* **MATERIAL PROVIDED**:
○ ○ ○
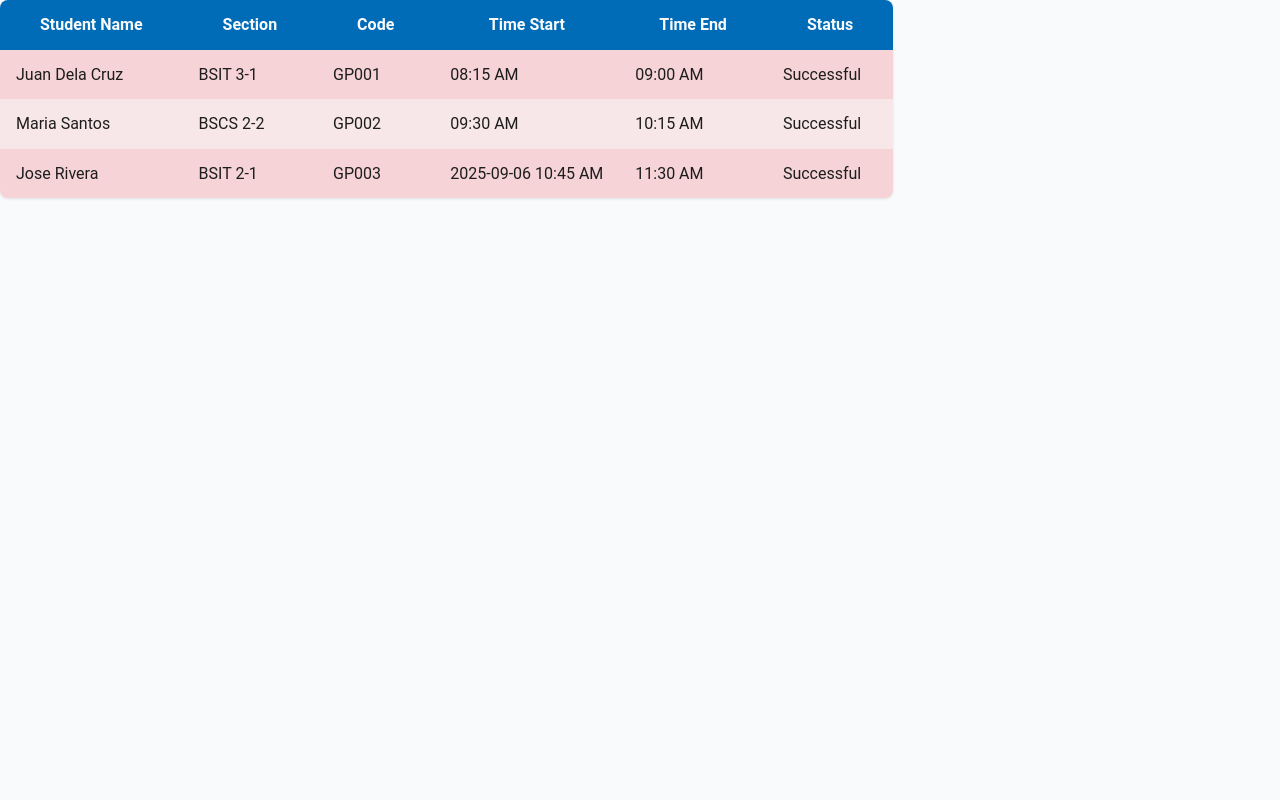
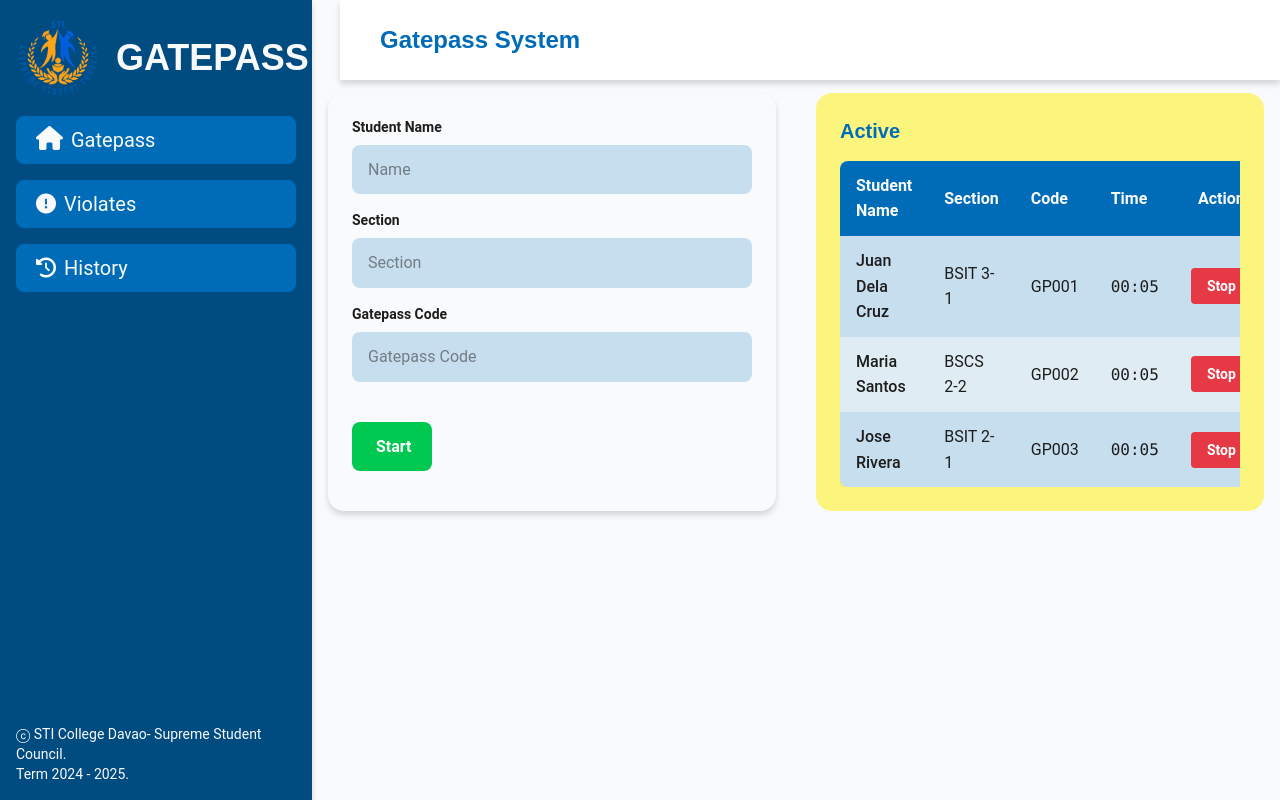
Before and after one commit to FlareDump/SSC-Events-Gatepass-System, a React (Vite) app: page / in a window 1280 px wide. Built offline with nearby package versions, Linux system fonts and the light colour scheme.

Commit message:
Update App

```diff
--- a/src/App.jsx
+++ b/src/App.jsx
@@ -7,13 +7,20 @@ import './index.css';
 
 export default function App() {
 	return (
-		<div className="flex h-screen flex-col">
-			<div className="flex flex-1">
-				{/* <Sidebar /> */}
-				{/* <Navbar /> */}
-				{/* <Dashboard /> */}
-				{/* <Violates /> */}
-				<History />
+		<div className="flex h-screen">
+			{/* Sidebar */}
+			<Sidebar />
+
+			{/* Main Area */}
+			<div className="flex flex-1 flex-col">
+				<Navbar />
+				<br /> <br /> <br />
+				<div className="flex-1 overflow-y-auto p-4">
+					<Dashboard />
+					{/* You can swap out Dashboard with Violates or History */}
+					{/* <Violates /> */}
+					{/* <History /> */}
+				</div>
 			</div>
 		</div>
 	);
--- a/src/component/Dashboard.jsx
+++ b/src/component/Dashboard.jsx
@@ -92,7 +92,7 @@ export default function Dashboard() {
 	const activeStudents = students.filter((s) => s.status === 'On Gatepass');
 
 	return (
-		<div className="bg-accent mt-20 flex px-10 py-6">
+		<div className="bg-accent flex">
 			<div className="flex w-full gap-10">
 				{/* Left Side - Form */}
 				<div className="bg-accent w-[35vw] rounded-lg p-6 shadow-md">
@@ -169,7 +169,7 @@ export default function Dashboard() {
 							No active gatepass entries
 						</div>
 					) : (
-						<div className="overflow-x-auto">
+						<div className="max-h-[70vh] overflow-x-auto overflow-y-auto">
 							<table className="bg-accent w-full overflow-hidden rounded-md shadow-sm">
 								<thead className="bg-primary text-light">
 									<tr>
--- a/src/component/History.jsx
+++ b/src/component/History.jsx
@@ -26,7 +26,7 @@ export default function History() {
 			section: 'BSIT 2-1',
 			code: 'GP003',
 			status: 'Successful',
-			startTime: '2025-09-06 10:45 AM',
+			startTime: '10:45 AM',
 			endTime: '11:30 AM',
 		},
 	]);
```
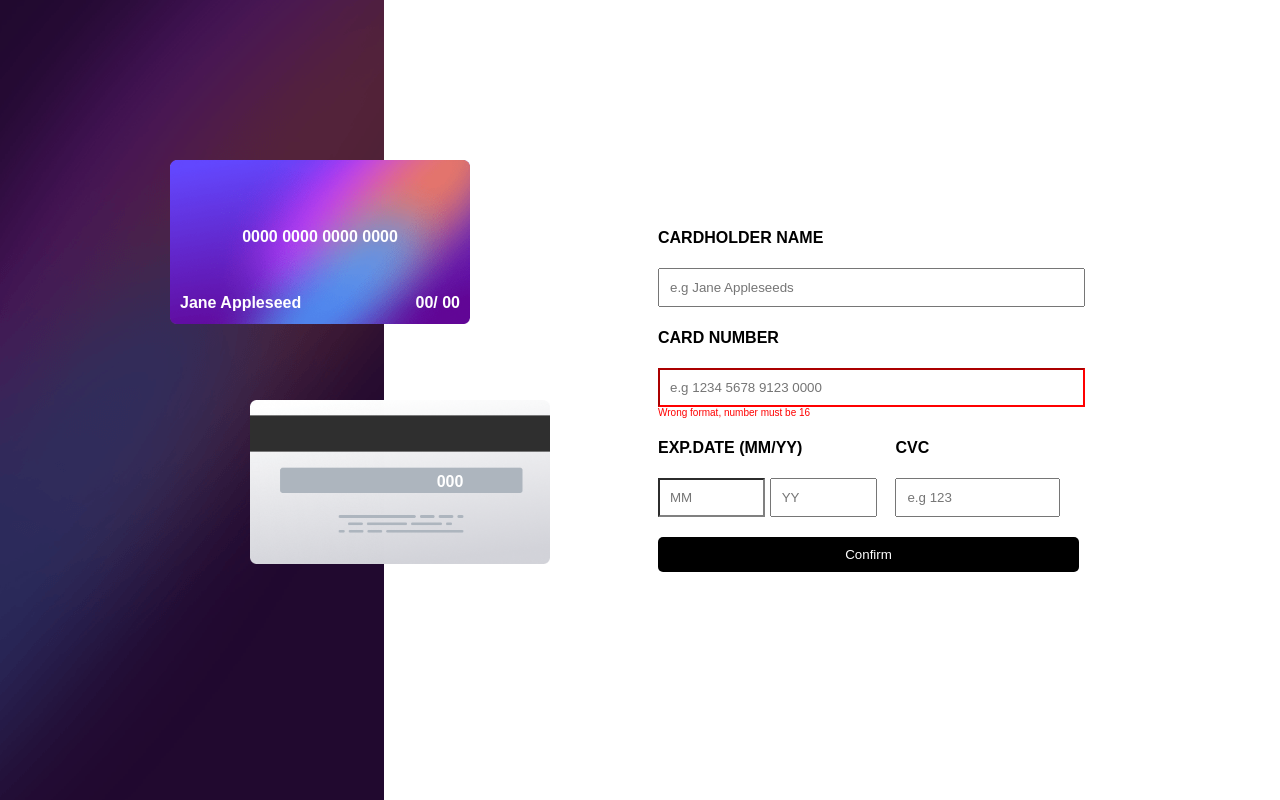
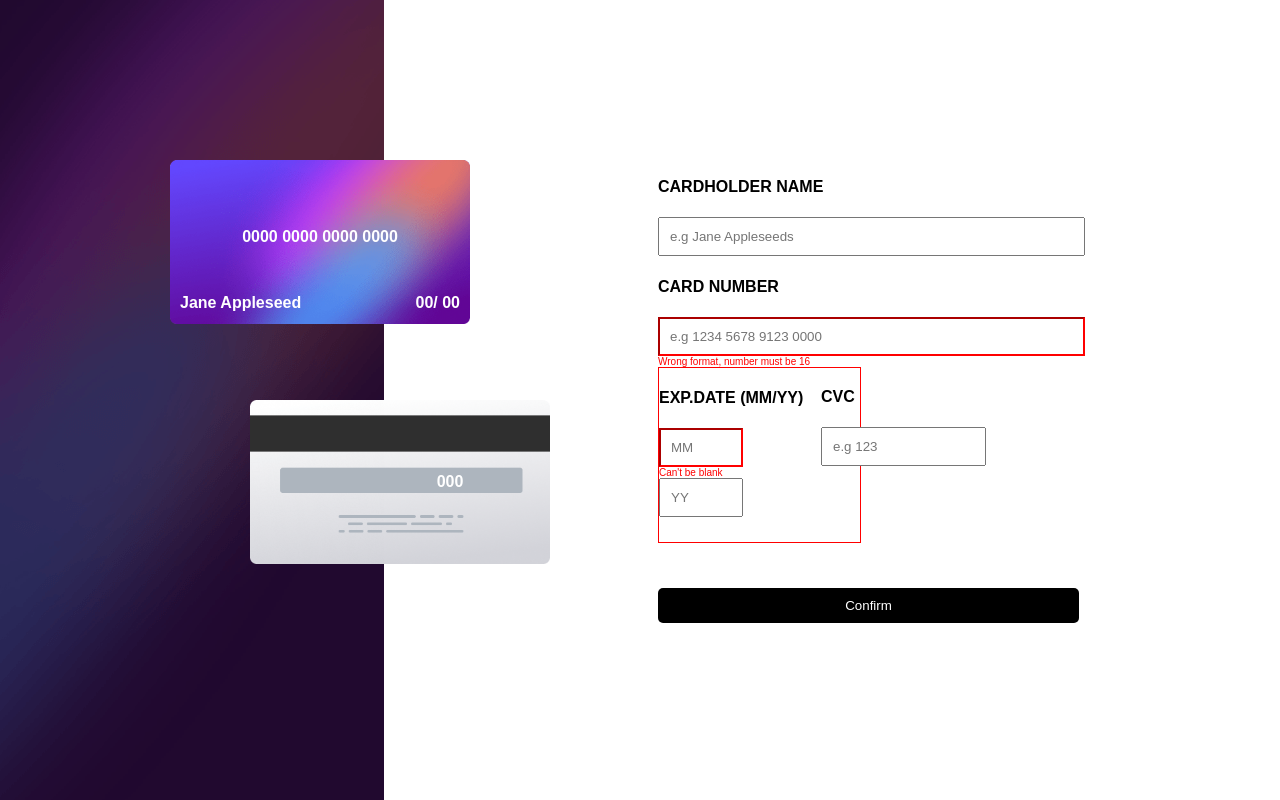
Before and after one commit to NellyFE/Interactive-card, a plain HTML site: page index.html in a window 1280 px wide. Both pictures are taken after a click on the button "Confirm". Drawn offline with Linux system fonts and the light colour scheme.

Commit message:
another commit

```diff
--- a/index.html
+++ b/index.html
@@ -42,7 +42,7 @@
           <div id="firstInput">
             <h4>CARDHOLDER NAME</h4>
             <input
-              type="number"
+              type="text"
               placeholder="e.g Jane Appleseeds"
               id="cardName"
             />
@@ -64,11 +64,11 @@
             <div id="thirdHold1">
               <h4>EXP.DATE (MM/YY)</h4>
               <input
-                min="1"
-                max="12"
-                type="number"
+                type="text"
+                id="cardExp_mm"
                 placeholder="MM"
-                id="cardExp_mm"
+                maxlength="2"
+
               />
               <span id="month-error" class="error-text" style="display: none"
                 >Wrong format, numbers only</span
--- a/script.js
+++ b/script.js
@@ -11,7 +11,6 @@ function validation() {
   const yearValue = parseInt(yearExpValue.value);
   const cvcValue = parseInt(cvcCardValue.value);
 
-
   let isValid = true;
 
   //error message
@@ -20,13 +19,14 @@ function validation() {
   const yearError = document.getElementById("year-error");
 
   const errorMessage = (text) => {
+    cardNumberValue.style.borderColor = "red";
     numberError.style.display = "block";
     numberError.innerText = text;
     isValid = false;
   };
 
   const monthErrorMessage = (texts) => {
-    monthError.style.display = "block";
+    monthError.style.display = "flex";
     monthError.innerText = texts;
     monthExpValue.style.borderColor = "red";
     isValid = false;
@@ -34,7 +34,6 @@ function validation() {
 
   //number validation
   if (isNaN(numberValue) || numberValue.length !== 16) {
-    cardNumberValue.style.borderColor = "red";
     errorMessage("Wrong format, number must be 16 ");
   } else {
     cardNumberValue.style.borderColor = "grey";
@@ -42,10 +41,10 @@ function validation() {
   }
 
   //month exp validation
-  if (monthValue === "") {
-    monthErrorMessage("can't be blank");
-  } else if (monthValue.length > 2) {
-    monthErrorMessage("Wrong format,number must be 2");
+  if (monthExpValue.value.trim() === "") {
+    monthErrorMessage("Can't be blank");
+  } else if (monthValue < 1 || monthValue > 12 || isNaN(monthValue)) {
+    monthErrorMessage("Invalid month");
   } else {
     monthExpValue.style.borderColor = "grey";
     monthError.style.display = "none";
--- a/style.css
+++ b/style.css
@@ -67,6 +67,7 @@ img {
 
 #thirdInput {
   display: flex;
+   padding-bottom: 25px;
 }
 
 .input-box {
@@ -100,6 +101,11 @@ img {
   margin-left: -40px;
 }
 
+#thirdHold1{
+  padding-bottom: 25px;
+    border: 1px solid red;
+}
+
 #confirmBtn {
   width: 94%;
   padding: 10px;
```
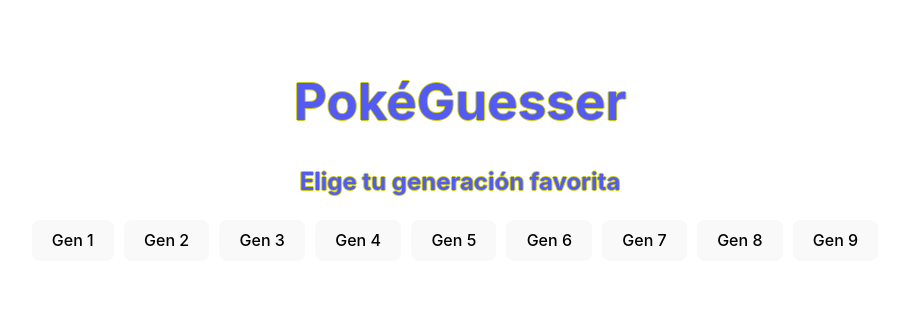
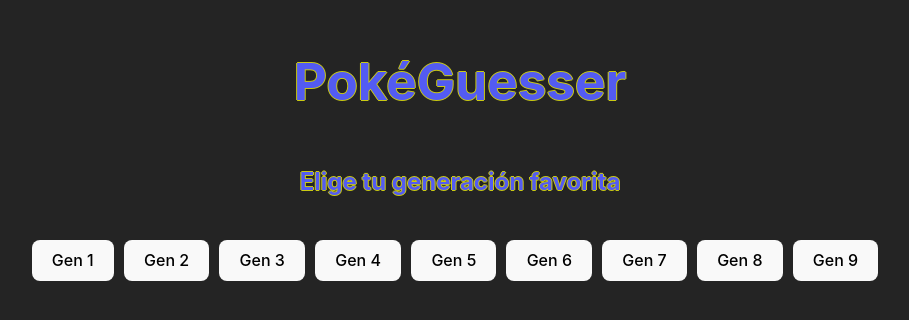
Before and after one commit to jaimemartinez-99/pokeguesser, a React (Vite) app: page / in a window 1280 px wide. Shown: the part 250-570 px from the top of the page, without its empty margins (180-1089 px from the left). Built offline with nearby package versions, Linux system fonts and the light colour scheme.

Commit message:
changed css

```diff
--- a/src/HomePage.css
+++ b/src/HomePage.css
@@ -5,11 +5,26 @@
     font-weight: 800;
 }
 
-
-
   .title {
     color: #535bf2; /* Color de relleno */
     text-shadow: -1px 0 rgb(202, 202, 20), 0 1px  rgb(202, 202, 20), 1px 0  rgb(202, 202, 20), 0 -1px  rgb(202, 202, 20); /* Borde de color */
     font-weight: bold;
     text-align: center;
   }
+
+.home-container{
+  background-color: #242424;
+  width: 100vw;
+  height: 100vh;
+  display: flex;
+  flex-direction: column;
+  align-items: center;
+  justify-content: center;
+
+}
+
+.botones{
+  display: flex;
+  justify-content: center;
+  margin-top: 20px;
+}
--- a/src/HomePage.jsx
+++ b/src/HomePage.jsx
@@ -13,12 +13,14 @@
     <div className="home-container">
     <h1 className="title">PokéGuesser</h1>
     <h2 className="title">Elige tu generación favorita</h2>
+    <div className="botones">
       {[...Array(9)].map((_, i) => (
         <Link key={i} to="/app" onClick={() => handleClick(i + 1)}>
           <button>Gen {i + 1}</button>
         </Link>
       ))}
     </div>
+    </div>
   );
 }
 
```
○ ○ ○
* **EXERCISE GOAL**: An exact copy of the entries, minus the pictures, is what's needed here.

* **TASK SOLUTION**:
Before and after one commit to FlareDump/SSC-Events-Gatepass-System, a React (Vite) app: page / in a window 1280 px wide. Built offline with nearby package versions, Linux system fonts and the light colour scheme.

Commit message:
Update App

```diff
--- a/src/App.jsx
+++ b/src/App.jsx
@@ -7,13 +7,20 @@ import './index.css';
 
 export default function App() {
 	return (
-		<div className="flex h-screen flex-col">
-			<div className="flex flex-1">
-				{/* <Sidebar /> */}
-				{/* <Navbar /> */}
-				{/* <Dashboard /> */}
-				{/* <Violates /> */}
-				<History />
+		<div className="flex h-screen">
+			{/* Sidebar */}
+			<Sidebar />
+
+			{/* Main Area */}
+			<div className="flex flex-1 flex-col">
+				<Navbar />
+				<br /> <br /> <br />
+				<div className="flex-1 overflow-y-auto p-4">
+					<Dashboard />
+					{/* You can swap out Dashboard with Violates or History */}
+					{/* <Violates /> */}
+					{/* <History /> */}
+				</div>
 			</div>
 		</div>
 	);
--- a/src/component/Dashboard.jsx
+++ b/src/component/Dashboard.jsx
@@ -92,7 +92,7 @@ export default function Dashboard() {
 	const activeStudents = students.filter((s) => s.status === 'On Gatepass');
 
 	return (
-		<div className="bg-accent mt-20 flex px-10 py-6">
+		<div className="bg-accent flex">
 			<div className="flex w-full gap-10">
 				{/* Left Side - Form */}
 				<div className="bg-accent w-[35vw] rounded-lg p-6 shadow-md">
@@ -169,7 +169,7 @@ export default function Dashboard() {
 							No active gatepass entries
 						</div>
 					) : (
-						<div className="overflow-x-auto">
+						<div className="max-h-[70vh] overflow-x-auto overflow-y-auto">
 							<table className="bg-accent w-full overflow-hidden rounded-md shadow-sm">
 								<thead className="bg-primary text-light">
 									<tr>
--- a/src/component/History.jsx
+++ b/src/component/History.jsx
@@ -26,7 +26,7 @@ export default function History() {
 			section: 'BSIT 2-1',
 			code: 'GP003',
 			status: 'Successful',
-			startTime: '2025-09-06 10:45 AM',
+			startTime: '10:45 AM',
 			endTime: '11:30 AM',
 		},
 	]);
```
Before and after one commit to NellyFE/Interactive-card, a plain HTML site: page index.html in a window 1280 px wide. Both pictures are taken after a click on the button "Confirm". Drawn offline with Linux system fonts and the light colour scheme.

Commit message:
another commit

```diff
--- a/index.html
+++ b/index.html
@@ -42,7 +42,7 @@
           <div id="firstInput">
             <h4>CARDHOLDER NAME</h4>
             <input
-              type="number"
+              type="text"
               placeholder="e.g Jane Appleseeds"
               id="cardName"
             />
@@ -64,11 +64,11 @@
             <div id="thirdHold1">
               <h4>EXP.DATE (MM/YY)</h4>
               <input
-                min="1"
-                max="12"
-                type="number"
+                type="text"
+                id="cardExp_mm"
                 placeholder="MM"
-                id="cardExp_mm"
+                maxlength="2"
+
               />
               <span id="month-error" class="error-text" style="display: none"
                 >Wrong format, numbers only</span
--- a/script.js
+++ b/script.js
@@ -11,7 +11,6 @@ function validation() {
   const yearValue = parseInt(yearExpValue.value);
   const cvcValue = parseInt(cvcCardValue.value);
 
-
   let isValid = true;
 
   //error message
@@ -20,13 +19,14 @@ function validation() {
   const yearError = document.getElementById("year-error");
 
   const errorMessage = (text) => {
+    cardNumberValue.style.borderColor = "red";
     numberError.style.display = "block";
     numberError.innerText = text;
     isValid = false;
   };
 
   const monthErrorMessage = (texts) => {
-    monthError.style.display = "block";
+    monthError.style.display = "flex";
     monthError.innerText = texts;
     monthExpValue.style.borderColor = "red";
     isValid = false;
@@ -34,7 +34,6 @@ function validation() {
 
   //number validation
   if (isNaN(numberValue) || numberValue.length !== 16) {
-    cardNumberValue.style.borderColor = "red";
     errorMessage("Wrong format, number must be 16 ");
   } else {
     cardNumberValue.style.borderColor = "grey";
@@ -42,10 +41,10 @@ function validation() {
   }
 
   //month exp validation
-  if (monthValue === "") {
-    monthErrorMessage("can't be blank");
-  } else if (monthValue.length > 2) {
-    monthErrorMessage("Wrong format,number must be 2");
+  if (monthExpValue.value.trim() === "") {
+    monthErrorMessage("Can't be blank");
+  } else if (monthValue < 1 || monthValue > 12 || isNaN(monthValue)) {
+    monthErrorMessage("Invalid month");
   } else {
     monthExpValue.style.borderColor = "grey";
     monthError.style.display = "none";
--- a/style.css
+++ b/style.css
@@ -67,6 +67,7 @@ img {
 
 #thirdInput {
   display: flex;
+   padding-bottom: 25px;
 }
 
 .input-box {
@@ -100,6 +101,11 @@ img {
   margin-left: -40px;
 }
 
+#thirdHold1{
+  padding-bottom: 25px;
+    border: 1px solid red;
+}
+
 #confirmBtn {
   width: 94%;
   padding: 10px;
```
Before and after one commit to jaimemartinez-99/pokeguesser, a React (Vite) app: page / in a window 1280 px wide. Shown: the part 250-570 px from the top of the page, without its empty margins (180-1089 px from the left). Built offline with nearby package versions, Linux system fonts and the light colour scheme.

Commit message:
changed css

```diff
--- a/src/HomePage.css
+++ b/src/HomePage.css
@@ -5,11 +5,26 @@
     font-weight: 800;
 }
 
-
-
   .title {
     color: #535bf2; /* Color de relleno */
     text-shadow: -1px 0 rgb(202, 202, 20), 0 1px  rgb(202, 202, 20), 1px 0  rgb(202, 202, 20), 0 -1px  rgb(202, 202, 20); /* Borde de color */
     font-weight: bold;
     text-align: center;
   }
+
+.home-container{
+  background-color: #242424;
+  width: 100vw;
+  height: 100vh;
+  display: flex;
+  flex-direction: column;
+  align-items: center;
+  justify-content: center;
+
+}
+
+.botones{
+  display: flex;
+  justify-content: center;
+  margin-top: 20px;
+}
--- a/src/HomePage.jsx
+++ b/src/HomePage.jsx
@@ -13,12 +13,14 @@
     <div className="home-container">
     <h1 className="title">PokéGuesser</h1>
     <h2 className="title">Elige tu generación favorita</h2>
+    <div className="botones">
       {[...Array(9)].map((_, i) => (
         <Link key={i} to="/app" onClick={() => handleClick(i + 1)}>
           <button>Gen {i + 1}</button>
         </Link>
       ))}
     </div>
+    </div>
   );
 }
 
```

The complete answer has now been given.